- **DESCRIPTION OF THE TASK**:
Wherever a line in the data holds the word "item", pull that line out.

- **RECORDS FOR THE TASK**:
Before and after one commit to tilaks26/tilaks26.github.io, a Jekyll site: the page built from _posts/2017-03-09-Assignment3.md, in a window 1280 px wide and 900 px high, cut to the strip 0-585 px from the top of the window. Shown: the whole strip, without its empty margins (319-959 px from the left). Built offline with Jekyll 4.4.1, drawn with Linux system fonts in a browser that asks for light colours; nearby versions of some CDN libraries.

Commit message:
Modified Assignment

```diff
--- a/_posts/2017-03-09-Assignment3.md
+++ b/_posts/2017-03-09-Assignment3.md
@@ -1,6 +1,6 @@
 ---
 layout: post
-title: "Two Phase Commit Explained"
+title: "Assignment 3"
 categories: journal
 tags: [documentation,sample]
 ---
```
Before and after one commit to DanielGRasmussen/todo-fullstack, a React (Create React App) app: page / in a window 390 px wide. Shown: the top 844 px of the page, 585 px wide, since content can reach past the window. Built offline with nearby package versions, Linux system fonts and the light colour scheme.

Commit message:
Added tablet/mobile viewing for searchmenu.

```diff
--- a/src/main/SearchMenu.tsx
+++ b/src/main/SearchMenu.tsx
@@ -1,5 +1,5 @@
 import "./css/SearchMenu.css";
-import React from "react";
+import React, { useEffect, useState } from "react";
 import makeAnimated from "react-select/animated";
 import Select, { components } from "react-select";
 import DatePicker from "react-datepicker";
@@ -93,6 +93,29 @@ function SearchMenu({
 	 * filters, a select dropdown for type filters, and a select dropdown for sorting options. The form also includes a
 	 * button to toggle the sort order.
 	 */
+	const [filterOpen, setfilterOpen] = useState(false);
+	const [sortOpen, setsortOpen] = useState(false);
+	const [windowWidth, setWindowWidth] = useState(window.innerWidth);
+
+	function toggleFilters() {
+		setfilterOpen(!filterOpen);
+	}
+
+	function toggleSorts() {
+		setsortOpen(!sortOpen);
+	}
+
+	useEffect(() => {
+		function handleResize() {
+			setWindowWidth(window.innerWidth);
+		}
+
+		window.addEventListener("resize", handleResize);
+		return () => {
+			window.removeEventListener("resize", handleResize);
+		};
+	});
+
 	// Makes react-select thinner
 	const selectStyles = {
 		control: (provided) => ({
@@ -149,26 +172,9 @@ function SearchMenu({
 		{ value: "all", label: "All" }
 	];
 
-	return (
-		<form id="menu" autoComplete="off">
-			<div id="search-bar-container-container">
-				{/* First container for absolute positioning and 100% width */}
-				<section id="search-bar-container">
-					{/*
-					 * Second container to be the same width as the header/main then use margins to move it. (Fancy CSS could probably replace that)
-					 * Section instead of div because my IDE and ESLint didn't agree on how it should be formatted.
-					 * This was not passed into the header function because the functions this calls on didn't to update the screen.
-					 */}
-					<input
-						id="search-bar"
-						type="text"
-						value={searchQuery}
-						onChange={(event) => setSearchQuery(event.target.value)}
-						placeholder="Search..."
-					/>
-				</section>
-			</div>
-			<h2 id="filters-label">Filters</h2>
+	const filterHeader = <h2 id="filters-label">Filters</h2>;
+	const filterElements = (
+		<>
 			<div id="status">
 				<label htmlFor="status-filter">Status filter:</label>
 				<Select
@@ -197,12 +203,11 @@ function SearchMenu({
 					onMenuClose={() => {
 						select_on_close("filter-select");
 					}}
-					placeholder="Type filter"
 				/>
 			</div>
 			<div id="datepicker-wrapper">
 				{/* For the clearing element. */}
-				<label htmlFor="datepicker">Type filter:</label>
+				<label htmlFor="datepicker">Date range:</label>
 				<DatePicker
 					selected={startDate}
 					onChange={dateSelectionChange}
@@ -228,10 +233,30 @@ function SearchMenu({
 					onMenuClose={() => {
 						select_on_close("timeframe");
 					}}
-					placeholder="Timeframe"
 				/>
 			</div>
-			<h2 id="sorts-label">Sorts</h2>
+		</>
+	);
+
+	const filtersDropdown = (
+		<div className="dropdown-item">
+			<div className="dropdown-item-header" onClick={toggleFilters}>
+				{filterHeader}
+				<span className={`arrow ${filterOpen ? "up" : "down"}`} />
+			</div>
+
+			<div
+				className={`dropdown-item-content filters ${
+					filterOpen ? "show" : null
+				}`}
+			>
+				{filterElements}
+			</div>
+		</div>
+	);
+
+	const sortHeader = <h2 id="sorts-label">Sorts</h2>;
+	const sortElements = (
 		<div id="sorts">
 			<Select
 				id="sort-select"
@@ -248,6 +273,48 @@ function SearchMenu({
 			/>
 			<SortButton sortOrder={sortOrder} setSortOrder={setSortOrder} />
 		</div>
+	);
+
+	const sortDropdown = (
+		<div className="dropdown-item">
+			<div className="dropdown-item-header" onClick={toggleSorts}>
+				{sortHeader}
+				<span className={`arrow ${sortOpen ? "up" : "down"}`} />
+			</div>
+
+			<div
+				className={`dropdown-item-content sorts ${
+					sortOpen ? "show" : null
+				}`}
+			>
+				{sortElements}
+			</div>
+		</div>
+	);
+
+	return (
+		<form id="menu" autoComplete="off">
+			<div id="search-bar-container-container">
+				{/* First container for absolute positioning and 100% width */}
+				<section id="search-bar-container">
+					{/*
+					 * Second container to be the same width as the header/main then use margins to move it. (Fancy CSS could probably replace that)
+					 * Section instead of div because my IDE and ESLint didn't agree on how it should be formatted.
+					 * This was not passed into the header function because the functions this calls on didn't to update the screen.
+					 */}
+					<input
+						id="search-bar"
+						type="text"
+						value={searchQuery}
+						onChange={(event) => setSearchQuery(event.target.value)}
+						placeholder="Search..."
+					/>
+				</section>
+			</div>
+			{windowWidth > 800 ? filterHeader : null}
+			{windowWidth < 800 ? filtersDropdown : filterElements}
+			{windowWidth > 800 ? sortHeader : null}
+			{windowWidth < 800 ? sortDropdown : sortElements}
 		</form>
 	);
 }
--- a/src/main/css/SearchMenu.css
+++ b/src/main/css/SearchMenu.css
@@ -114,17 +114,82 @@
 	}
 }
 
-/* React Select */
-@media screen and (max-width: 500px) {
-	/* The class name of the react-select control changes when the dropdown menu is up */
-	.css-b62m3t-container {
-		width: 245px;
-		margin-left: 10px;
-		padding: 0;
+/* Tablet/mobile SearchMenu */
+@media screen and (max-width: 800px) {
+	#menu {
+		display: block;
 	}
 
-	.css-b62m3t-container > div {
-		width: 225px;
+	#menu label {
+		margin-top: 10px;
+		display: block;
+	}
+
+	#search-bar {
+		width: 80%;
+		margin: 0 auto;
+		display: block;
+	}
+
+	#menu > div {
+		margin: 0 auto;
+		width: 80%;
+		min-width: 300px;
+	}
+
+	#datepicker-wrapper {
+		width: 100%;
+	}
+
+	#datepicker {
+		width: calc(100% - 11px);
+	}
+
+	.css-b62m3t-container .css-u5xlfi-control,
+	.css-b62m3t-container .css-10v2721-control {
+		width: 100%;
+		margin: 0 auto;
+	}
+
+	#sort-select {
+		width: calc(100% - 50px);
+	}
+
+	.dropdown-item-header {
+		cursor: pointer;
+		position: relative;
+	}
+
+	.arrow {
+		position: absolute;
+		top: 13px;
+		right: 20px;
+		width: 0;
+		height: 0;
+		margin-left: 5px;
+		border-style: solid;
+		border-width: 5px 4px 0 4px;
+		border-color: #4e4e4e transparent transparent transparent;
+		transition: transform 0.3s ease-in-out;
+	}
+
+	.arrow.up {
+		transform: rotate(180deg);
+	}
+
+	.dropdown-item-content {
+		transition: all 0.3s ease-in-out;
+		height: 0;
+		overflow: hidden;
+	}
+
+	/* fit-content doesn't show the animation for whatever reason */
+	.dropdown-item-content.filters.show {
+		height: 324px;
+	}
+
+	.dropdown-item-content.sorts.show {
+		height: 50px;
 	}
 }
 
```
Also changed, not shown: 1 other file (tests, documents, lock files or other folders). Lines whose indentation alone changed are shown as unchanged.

- **RESULT**:
+		<div className="dropdown-item">
+			<div className="dropdown-item-header" onClick={toggleFilters}>
+				className={`dropdown-item-content filters ${
+		<div className="dropdown-item">
+			<div className="dropdown-item-header" onClick={toggleSorts}>
+				className={`dropdown-item-content sorts ${
+	.dropdown-item-header {
+	.dropdown-item-content {
+	.dropdown-item-content.filters.show {
+	.dropdown-item-content.sorts.show {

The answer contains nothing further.